    The president’s rhetoric on the Constitution, Lazarus writes, “echoes that of the Reconstruction Congresses which enacted the Thirteenth, Fourteenth and Fifteenth Amendments. In line with then-existing Supreme Court precedent, they believed Congress empowered to prevent interference with the exercise of individual rights created by constitutional prohibitions on government. Specifically, they held the federal government responsible for preventing private violence and intimidation designed to deter former slaves from voting and enjoying other constitutionally prescribed liberties. And they wrote into the amendments express authority for Congress to ‘enforce’ that responsibility.”  

     

  • February 8, 2013

    by Jeremy Leaming

    The Obama administration is bending very little to accommodate the mounting calls for the release of legal reasoning for targeted killings of U.S. citizens abroad. So far the president has only agreed to provide legal documents regarding the use of drones and targeted killings to a couple of congressional intelligence committees.

    But Senate Judiciary Committee leaders, Chairman Patrick Leahy (D-Vt.) and Ranking Member Chuck Grassley (R-Iowa) in a Feb. 7 letter to President Obama are calling for more information.  

    The white paper leaked earlier this week, apparently providing a summary of a document crafted by a few attorneys in the Department of Justice’s Office of Legal Counsel (OLC) advanced wobbly -- some have said shoddy -- arguments that the administration’s counterterrorism policy, especially its use of drones, does not subvert constitutional principles. The white paper, in part, concluded that the president could order a targeted killing if the suspected terrorist posed an “imminent threat to the country,” capture would prove “infeasible,’ and that the operation “would be conducted in a manner consistent with applicable law of war principles.”

    Constitutional law experts, like Georgetown’s David Cole blasted the white paper, concluding it allows for the federal government to “kill its own citizens in secret.” The drone war, he explained has significantly reduced “disincentives to killing.

    Leahy and Grassley are not terribly impressed with the white paper either, saying in their letter, that it “was not an adequate substitute for the underlying legal analysis that we believed had been prepared by the Department’s [DOJ] Office of Legal Counsel (OLC) ….”

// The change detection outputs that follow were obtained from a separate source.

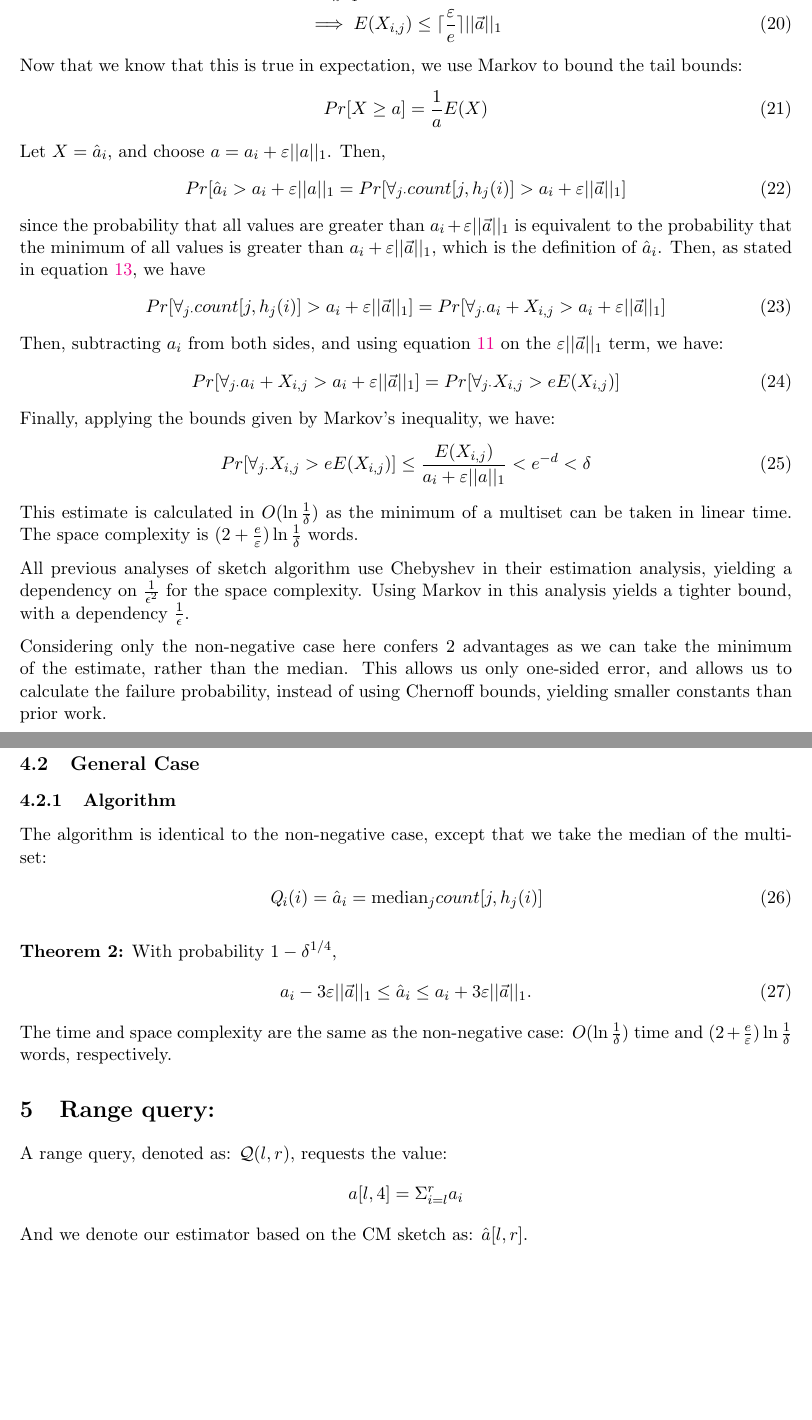
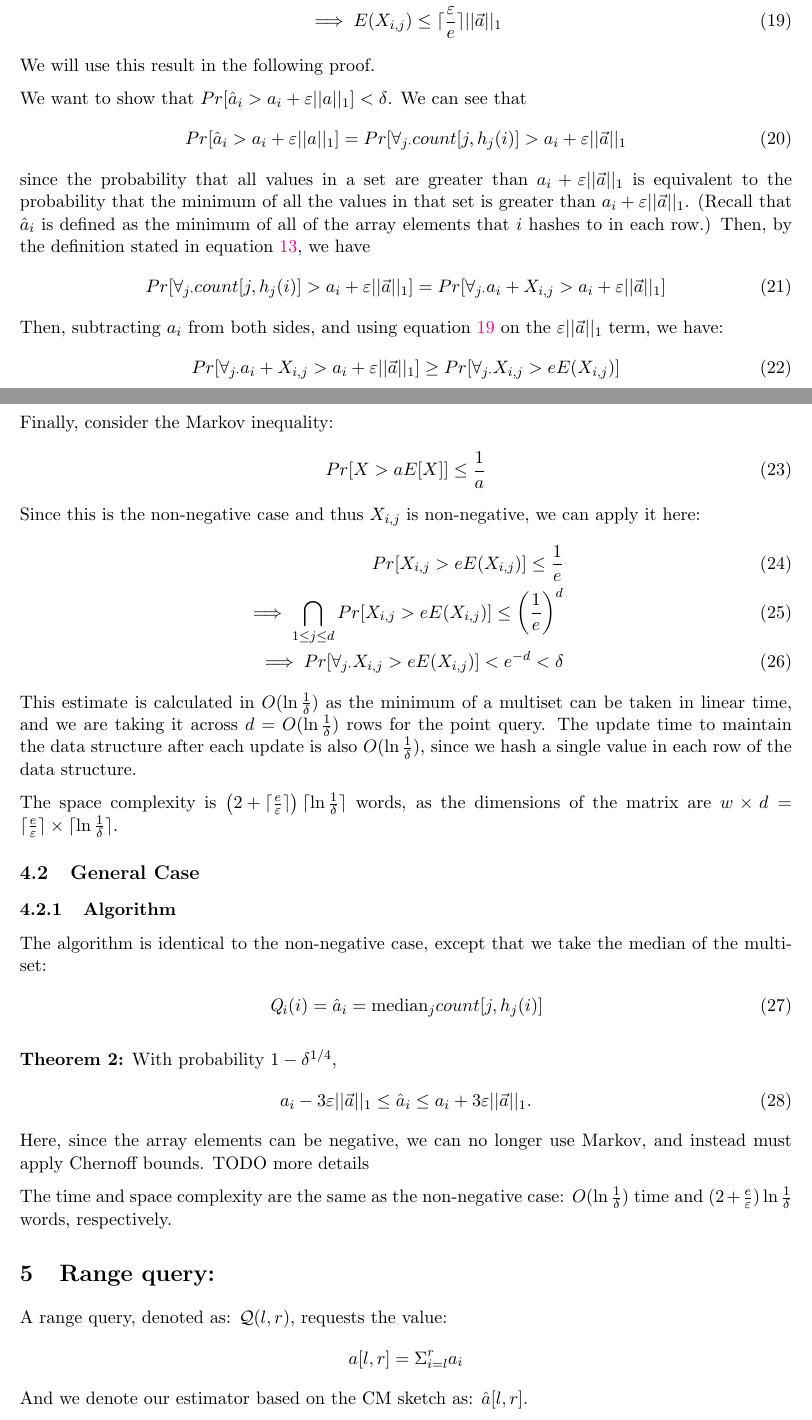
Before and after one commit to ewagner46/count_min_sketch_technical_summary, a LaTeX document (count_min_sketch.tex): two parts of pages 5 and 6 of 8, joined at a grey line, cut so that both start at the same text, the shorter picture padded with empty space. Compiled offline with pdfLaTeX.

Commit message:
Fixed point query proof a bit

```diff
--- a/count_min_sketch.tex
+++ b/count_min_sketch.tex
@@ -24,6 +24,8 @@
 \newcommand{\wontfix}{\rlap{$\square$}{\large\hspace{1pt}\xmark}}
  \usepackage[parfill]{parskip}
 \usepackage{mathtools}
+\usepackage{todonotes}
+\newcommand{\comment}[1]{}
 
 \newcommand{\sq}{\mathit{Q}_i}
 \DeclarePairedDelimiter\ceil{\lceil}{\rceil}
@@ -237,43 +258,48 @@ we have
 \end{align}
 and finally, since $||\vec{a}||_1 = \sum_{k = 1}^{n} |a_k| = \sum_{k = 1}^{n} a_k$
 (all $a_k$ are assumed to be non-negative)
-\begin{align}
-    \sum_{k = 1}^{n} a_k \ceil{\frac{\varepsilon}{e}} = \ceil{\frac{\varepsilon}{e}} ||\vec{a}|||_1 \\
+\begin{align}\label{eqn:expectation-bound}
+    \sum_{k = 1}^{n} a_k \ceil{\frac{\varepsilon}{e}} = \ceil{\frac{\varepsilon}{e}} ||\vec{a}|||_1 \nonumber \\
     \implies E(X_{i, j}) \leq \ceil{\frac{\varepsilon}{e}} ||\vec{a}||_1
 \end{align}
-% why less than equals, why not just equals?
-Now that we know that this is true in expectation, we use Markov to bound the tail bounds:
+We will use this result in the following proof.
+
+We want to show that $Pr[\hat{a}_i > a_i + \varepsilon ||a||_1] < \delta$. We can see that
 \begin{align}
-    Pr[X \geq a] = \frac{1}{a}E(X)
+    Pr[\hat{a}_i > a_i + \varepsilon ||a||_1] = Pr[\forall_{j \cdot} count[j, h_j(i)] > a_i + \varepsilon ||\vec{a}||_1
 \end{align}
-Let $X = \hat{a}_i$, and choose $a = a_i + \varepsilon||a||_1$.  Then,
-\begin{align}
-    Pr[\hat{a}_i > a_i + \varepsilon ||a||_1 = Pr[\forall_{j \cdot} count[j, h_j(i)] > a_i + \varepsilon ||\vec{a}||_1]
-\end{align}
-since the probability that all values are greater than $a_i + \varepsilon||\vec a||_1$ is equivalent
-to the probability that the minimum of all values is greater than $a_i + \varepsilon||\vec a||_1$,
-which is the definition of $\hat a_i$. Then, as stated in equation \ref{eq:count-def}, we have
+since the probability that all values in a set are greater than $a_i + \varepsilon||\vec a||_1$ is equivalent
+to the probability that the minimum of all the values in that set is greater than $a_i + \varepsilon||\vec a||_1$.
+(Recall that $\hat a_i$ is defined as the minimum of all of the array elements that $i$
+hashes to in each row.) Then, by the definition stated in equation \ref{eq:count-def}, we have
 \begin{align}
     Pr[\forall_{j \cdot} count[j, h_j(i)] > a_i + \varepsilon ||\vec{a}||_1] = Pr[\forall_{j \cdot} a_i + X_{i, j} > a_i + \varepsilon ||\vec{a}||_1]
 \end{align}
-Then, subtracting $a_i$ from both sides, and using equation \ref{eq:collision-prob} on the $\varepsilon ||\vec{a}||_1$ term, we have:
+Then, subtracting $a_i$ from both sides, and using equation \ref{eqn:expectation-bound} on the $\varepsilon ||\vec{a}||_1$ term, we have:
 \begin{align}
-    Pr[\forall_{j \cdot} a_i + X_{i, j} > a_i + \varepsilon ||\vec{a}||_1]  = Pr[\forall_{j \cdot} X_{i, j} > e E(X_{i, j})]
+    Pr[\forall_{j \cdot} a_i + X_{i, j} > a_i + \varepsilon ||\vec{a}||_1] \geq Pr[\forall_{j \cdot} X_{i, j} > e E(X_{i, j})]
 \end{align}
-Finally, applying the bounds given by Markov's inequality, we have:
+
+\pagebreak
+Finally, consider the Markov inequality:
 \begin{align}
-      Pr[\forall_{j \cdot} X_{i, j} > e E(X_{i, j})] \leq \frac{E(X_{i, j})}{a_i + \varepsilon||a||_1} < e^{-d} < \delta
+    Pr[X > aE[X]] \leq \frac{1}{a}
 \end{align}
-This estimate is calculated in $O(\ln \frac{1}{\delta})$ as the minimum of a multiset can be taken in linear time.
-The space complexity is $(2 + \frac{e}{\varepsilon})\ln \frac{1}{\delta}$ words.
+Since this is the non-negative case and thus $X_{i, j}$ is non-negative, we can apply it here:
+\begin{align}
+    Pr[X_{i, j} > e E(X_{i, j})] \leq \frac{1}{e} \\
+    \implies \bigcap_{1 \leq j \leq d} Pr[X_{i, j} > e E(X_{i, j})] \leq \left(\frac{1}{e}\right)^d \\
+    \implies Pr[\forall_{j \cdot} X_{i, j} > e E(X_{i, j})] \comment{\leq \frac{E(X_{i, j})}{a_i + \varepsilon||a||_1} \leq \frac{\ceil{\frac{\varepsilon}{e}} ||\vec{a}||_1}{a_i + \varepsilon||a||_1}}
+      < e^{-d} < \delta
+\end{align}
+This estimate is calculated in $O(\ln \frac{1}{\delta})$ as the minimum of a multiset can be taken in linear time, and we are taking it across $d = O(\ln \frac{1}{\delta})$ rows for the point query.  The update time to maintain the data structure after each update is also $O(\ln \frac{1}{\delta})$, since we hash a single value in each row of the data structure.
 
-All previous analyses of sketch algorithm use Chebyshev in their estimation analysis, yielding a dependency on
+The space complexity is $\left(2 + \ceil{\frac{e}{\varepsilon}}\right)\ceil{\ln \frac{1}{\delta}}$ words, as the dimensions of the matrix are
+$w \times d = \ceil{\frac{e}{\varepsilon}}\times\ceil{\ln \frac{1}{\delta}}$.
+
+\comment{All previous analyses of sketch algorithm use Chebyshev in their estimation analysis, yielding a dependency on
 $\frac{1}{\epsilon^2}$ for the space complexity.  Using Markov in this analysis yields a tighter bound,
-with a dependency $\frac{1}{\epsilon}$.
-
-Considering only the non-negative case here confers 2 advantages as we can take the minimum of the estimate,
-rather than the median.  This allows us only one-sided error, and allows us to calculate the failure
-probability, instead of using Chernoff bounds, yielding smaller constants than prior work.
+with a dependency $\frac{1}{\epsilon}$.}
 
 \subsection{General Case}
 \subsubsection{Algorithm}
@@ -286,6 +312,9 @@ The algorithm is identical to the non-negative case, except that we take the med
 \begin{align}
     a_i - 3\varepsilon||\vec{a}||_1 \leq \hat{a}_i \leq a_i + 3\varepsilon||\vec{a}||_1.
 \end{align}
+Here, since the array elements can be negative, we can no longer use Markov, and instead must apply Chernoff
+bounds. TODO more details
+
 The time and space complexity are the same as the non-negative case: $O(\ln
 \frac{1}{\delta})$ time and $(2 + \frac{e}{\varepsilon})\ln \frac{1}{\delta}$
 words, respectively.
@@ -293,7 +322,7 @@ words, respectively.
 \section{Range query:}
 A range query, denoted as: $\mathcal{Q}(l,r)$, requests the value:
 \begin{align*}
-    a[l,4] = \Sigma_{i=l}^r a_i
+    a[l,r] = \Sigma_{i=l}^r a_i
     \end{align*}
     And we denote our estimator based on the CM sketch as: $\hat a[l,r]$.\\\\
     \textbf{Procedure for estimation:}\\
```
Also changed, not shown: questions.txt (+9 -2 lines), count_min_sketch.pdf, count_min_sketch.tex (108 more changed lines).
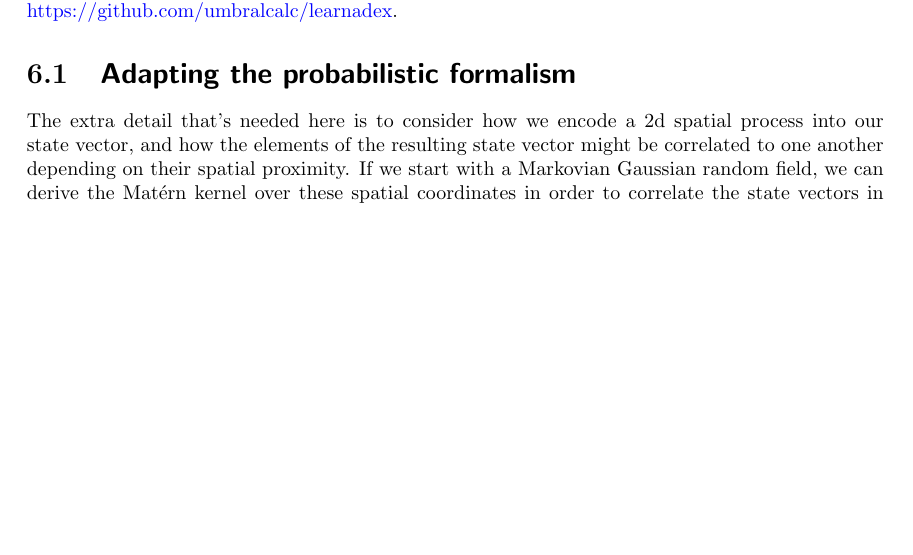
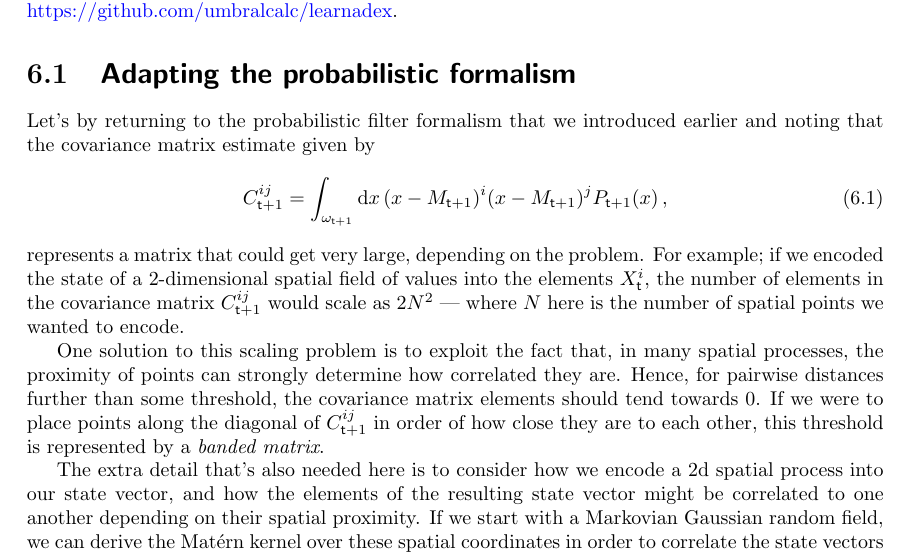
Before and after one commit to umbralcalc/worlds-of-observation, a LaTeX thesis (book.tex, which reads inferring_dynamical_2d_maps/chapter.tex): part of page 47 of 92, cut so that both start at the same text, the shorter picture padded with empty space. Compiled offline with pdfLaTeX.

Commit message:
starting on the 2d spatial maps chapter

```diff
--- a/inferring_dynamical_2d_maps/chapter.tex
+++ b/inferring_dynamical_2d_maps/chapter.tex
@@ -5,4 +5,14 @@
 
 \section{\sffamily Adapting the probabilistic formalism}
 
-The extra detail that's needed here is to consider how we encode a 2d spatial process into our state vector, and how the elements of the resulting state vector might be correlated to one another depending on their spatial proximity. If we start with a Markovian Gaussian random field, we can derive the Mat\'{e}rn kernel over these spatial coordinates in order to correlate the state vectors in such a way.
+Let's by returning to the probabilistic filter formalism that we introduced earlier and noting that the covariance matrix estimate given by
+%%
+\begin{align}
+C^{ij}_{{\sf t}+1} &= \int_{\omega_{{\sf t}+1}}{\rm d}x \,(x-M_{{\sf t}+1})^i(x-M_{{\sf t}+1})^jP_{{\sf t}+1}(x) \,,
+\end{align}
+%%
+represents a matrix that could get very large, depending on the problem. For example; if we encoded the state of a 2-dimensional spatial field of values into the elements $X^i_{\sf t}$, the number of elements in the covariance matrix $C^{ij}_{{\sf t}+1}$ would scale as $2N^2$ --- where $N$ here is the number of spatial points we wanted to encode.
+
+One solution to this scaling problem is to exploit the fact that, in many spatial processes, the proximity of points can strongly determine how correlated they are. Hence, for pairwise distances further than some threshold, the covariance matrix elements should tend towards 0. If we were to place points along the diagonal of $C^{ij}_{{\sf t}+1}$ in order of how close they are to each other, this threshold is represented by a \emph{banded matrix}.
+
+The extra detail that's also needed here is to consider how we encode a 2d spatial process into our state vector, and how the elements of the resulting state vector might be correlated to one another depending on their spatial proximity. If we start with a Markovian Gaussian random field, we can derive the Mat\'{e}rn kernel over these spatial coordinates in order to correlate the state vectors in such a way.
```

    The senators also note that the legal arguments in the white paper centered on core constitutional concerns, such as the Fourth Amendment (bars government from “unreasonable searches and seizures” and the Fifth Amendment (the Amendment’s Due Process Clause provides or is supposed to provide for a fair hearing before government can “deprive a person of life, liberty, or property.")  The Senate Judiciary Committee also has “direct oversight jurisdiction over the Department, including OLC.”

    For a president who came to power promising a more transparent government – Obama had been a sharp critic of the prior administration’s proclivity for secrecy – it seems that the legal analysis apparently calling for an outlandish extension of executive power should be made public for all, not just a few senators.